There is now another remarkable transition from the great and godly king Hezekiah to his wicked and vile son Manasseh. Manasseh, however, was not but a youth when he became king (33:1), and it is likely that he was led around by those who did not have the purest of motives and neither did they have the interest of Judah in mind. Having been influenced in this direction the Lord set His course on and against Judah. Manasseh took note of his sin, confessed it to the Lord, and the Lord reestablished his monarchy. While Manasseh was an evil king he died a righteous king because “he humbled himself greatly before the God of his father” (33:12). Manasseh’s son, however, was not so virtuous, and because of this lack of virtue the Lord was against him, and so were some of the people of Judah – for they assassinated him (33:21-25).

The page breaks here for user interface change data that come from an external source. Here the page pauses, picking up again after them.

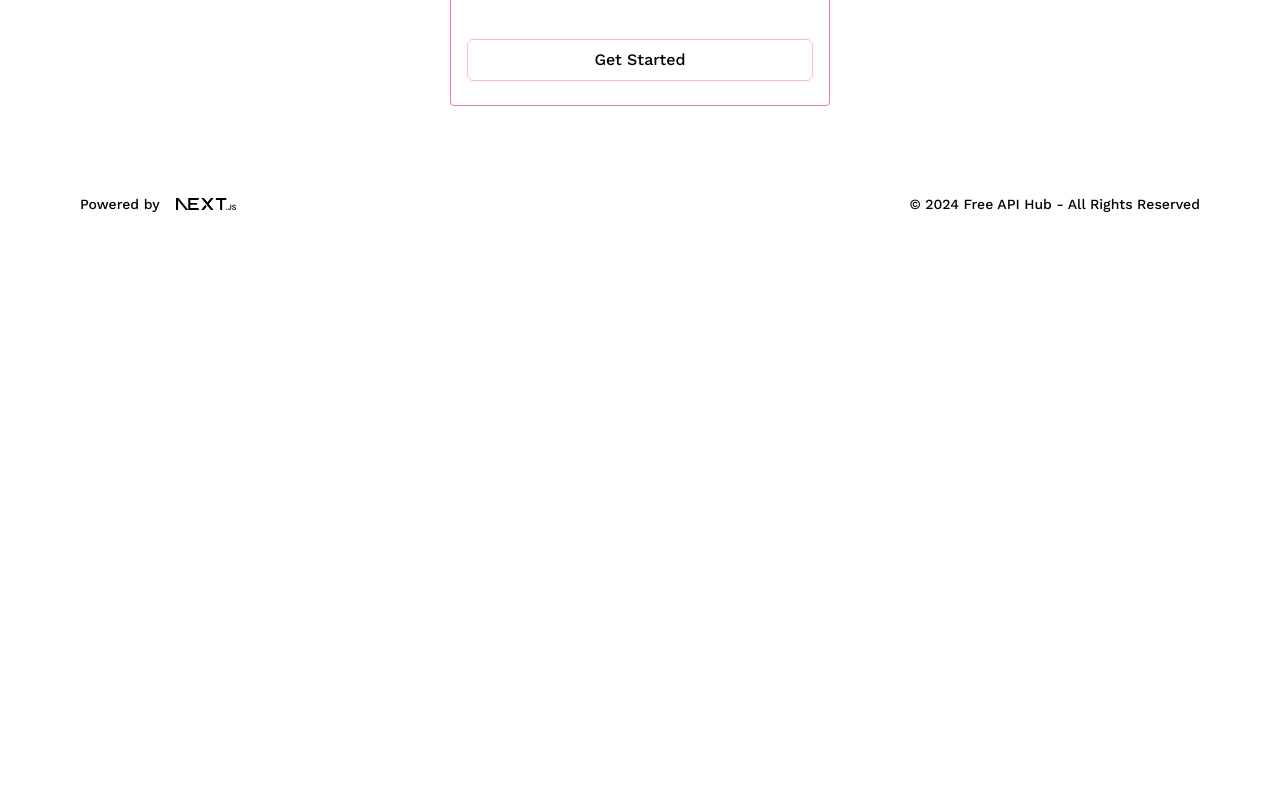
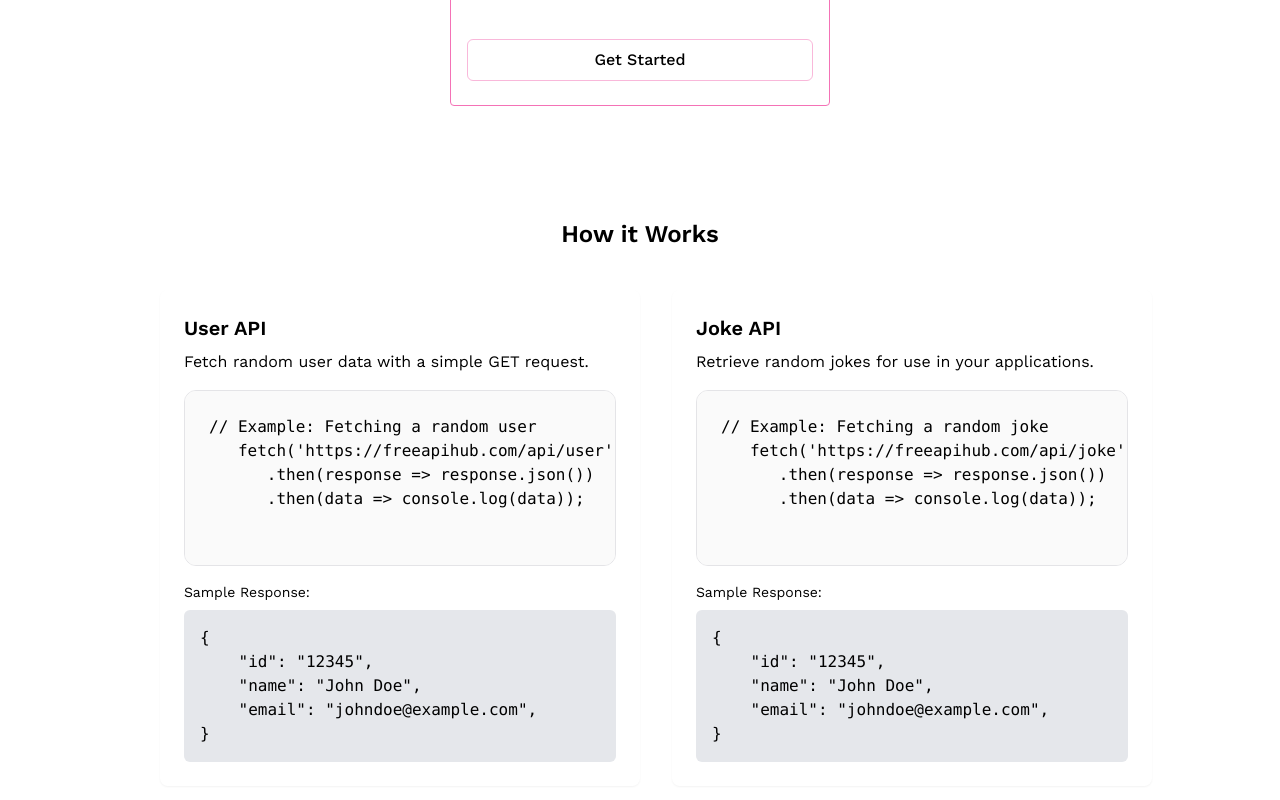
Before and after one commit to rehan-adi/FreeApiHub, a Next.js app in the folder apps/freeapihub-docs/: page / in a window 1280 px wide. Shown: the part 1920-2720 px from the top of the page. Before the commit the page ends 2158 px from the top, so only its background shows below. Built offline with nearby package versions, Linux system fonts and the light colour scheme.

Commit message:
feat: add 'How it Works' section with API usage examples and sample responses

```diff
--- a/apps/freeapihub-docs/app/page.tsx
+++ b/apps/freeapihub-docs/app/page.tsx
@@ -1,6 +1,15 @@
 import Link from "next/link";
 import Marquee from "@/components/ui/marquee";
-import { Check, CodeXml, LineChart, User, Notebook, ShoppingCart, Smile, Quote } from "lucide-react";
+import {
+  Check,
+  CodeXml,
+  LineChart,
+  User,
+  Notebook,
+  ShoppingCart,
+  Smile,
+  Quote,
+} from "lucide-react";
 
 export default function Home() {
   return (
@@ -42,7 +51,7 @@ export default function Home() {
             <div className="flex items-center space-x-3">
               <User className="text-black dark:text-white w-6 h-6" />{" "}
               <h3 className="text-xl font-semibold tracking-wider">
-              Random User API
+                Random User API
               </h3>
             </div>
             <p className="mt-3 text-sm tracking-wider">
@@ -55,9 +64,7 @@ export default function Home() {
           <div className="bg-zinc-50 p-6 dark:bg-zinc-900 border border-zinc-200 dark:border-zinc-700/50 min-h-44 w-full rounded-xl hover:border-zinc-300 dark:hover:border-zinc-700 transition-colors flex flex-col justify-start items-start">
             <div className="flex items-center space-x-3">
               <Smile className="text-black dark:text-white w-6 h-6" />{" "}
-              <h3 className="text-xl font-semibold tracking-wider">
-              Joke API
-              </h3>
+              <h3 className="text-xl font-semibold tracking-wider">Joke API</h3>
             </div>
             <p className="mt-3 text-sm tracking-wider">
               Access a variety of jokes for humor and entertainment in your
@@ -73,7 +80,7 @@ export default function Home() {
             <div className="flex items-center space-x-3">
               <Quote className="text-black dark:text-white w-6 h-6" />{" "}
               <h3 className="text-xl font-semibold tracking-wider">
-              Quote API
+                Quote API
               </h3>
             </div>
             <p className="mt-3 text-sm tracking-wider">
@@ -103,9 +110,7 @@ export default function Home() {
           <div className="bg-zinc-50 p-6 dark:bg-zinc-900 border border-zinc-200 dark:border-zinc-700/50 min-h-44 w-full rounded-xl hover:border-zinc-300 dark:hover:border-zinc-700 transition-colors flex flex-col justify-start items-start">
             <div className="flex items-center space-x-3">
               <Notebook className="text-black dark:text-white w-6 h-6" />{" "}
-              <h3 className="text-xl font-semibold tracking-wider">
-              Book API
-              </h3>
+              <h3 className="text-xl font-semibold tracking-wider">Book API</h3>
             </div>
             <p className="mt-3 text-sm tracking-wider">
               Explore a catalog of books with comprehensive information for
@@ -193,6 +198,68 @@ export default function Home() {
           </Link>
         </div>
       </div>
+
+      {/* How it works  */}
+      <div className="w-full py-12 text-black dark:text-white">
+        <h2 className="text-2xl font-semibold text-center mb-10">
+          How it Works
+        </h2>
+        <div className="flex flex-col md:flex-row justify-between items-center md:gap-8 md:px-40 w-full">
+          {/* API Usage Example: User API */}
+          <div className="md:mb-8 mb-6 md:p-6 p-4 shadow-sm md:w-1/2 w-full rounded-lg">
+            <h3 className="text-xl font-semibold mb-2">User API</h3>
+            <p className="mb-4">
+              Fetch random user data with a simple GET request.
+            </p>
+            <pre className="bg-zinc-50 p-6 dark:bg-zinc-900 border border-zinc-200 dark:border-zinc-700/50 min-h-44 w-full rounded-xl hover:border-zinc-300 dark:hover:border-zinc-700 transition-colors flex flex-col justify-start items-start overflow-auto">
+              <code>
+                {`// Example: Fetching a random user
+   fetch('https://freeapihub.com/api/user')
+      .then(response => response.json())
+      .then(data => console.log(data));
+              `}
+              </code>
+            </pre>
+            <p className="mt-4 mb-2 text-sm">Sample Response:</p>
+            <pre className="bg-gray-200 dark:bg-gray-700 p-4 rounded-md overflow-auto">
+              <code>
+                {`{
+    "id": "12345",
+    "name": "John Doe",
+    "email": "johndoe@example.com",
+}`}
+              </code>
+            </pre>
+          </div>
+
+          {/* API Usage Example: Joke API */}
+          <div className="mb-8 md:p-6 p-4 shadow-sm md:w-1/2 w-full rounded-lg">
+            <h3 className="text-xl font-semibold mb-2">Joke API</h3>
+            <p className="mb-4">
+              Retrieve random jokes for use in your applications.
+            </p>
+            <pre className="bg-zinc-50 p-6 dark:bg-zinc-900 border border-zinc-200 dark:border-zinc-700/50 min-h-44 w-full rounded-xl hover:border-zinc-300 dark:hover:border-zinc-700 transition-colors flex flex-col justify-start items-start overflow-auto">
+              <code>
+                {`// Example: Fetching a random joke
+   fetch('https://freeapihub.com/api/joke')
+      .then(response => response.json())
+      .then(data => console.log(data));
+                `}
+              </code>
+            </pre>
+            <p className="mt-4 mb-2 text-sm">Sample Response:</p>
+            <pre className="bg-gray-200 dark:bg-gray-700 p-4 rounded-md overflow-auto">
+              <code>
+                {`{
+    "id": "12345",
+    "name": "John Doe",
+    "email": "johndoe@example.com",
+}`}
+              </code>
+            </pre>
+          </div>
+        </div>
+      </div>
     </div>
   );
 }
```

Application: Manasseh suffered great humiliation in being carted off to Babylon, but having reached the pit of the valley he carved out for himself, Manasseh “came to himself,” and because he did the Lord heard his prayer. No matter how far one travels when on a spiritual path away from God, if the heart is truly penitent, there is no distance too great for the Lord that he can’t bring the penitent one back to a state of favor. There is encouragement in this.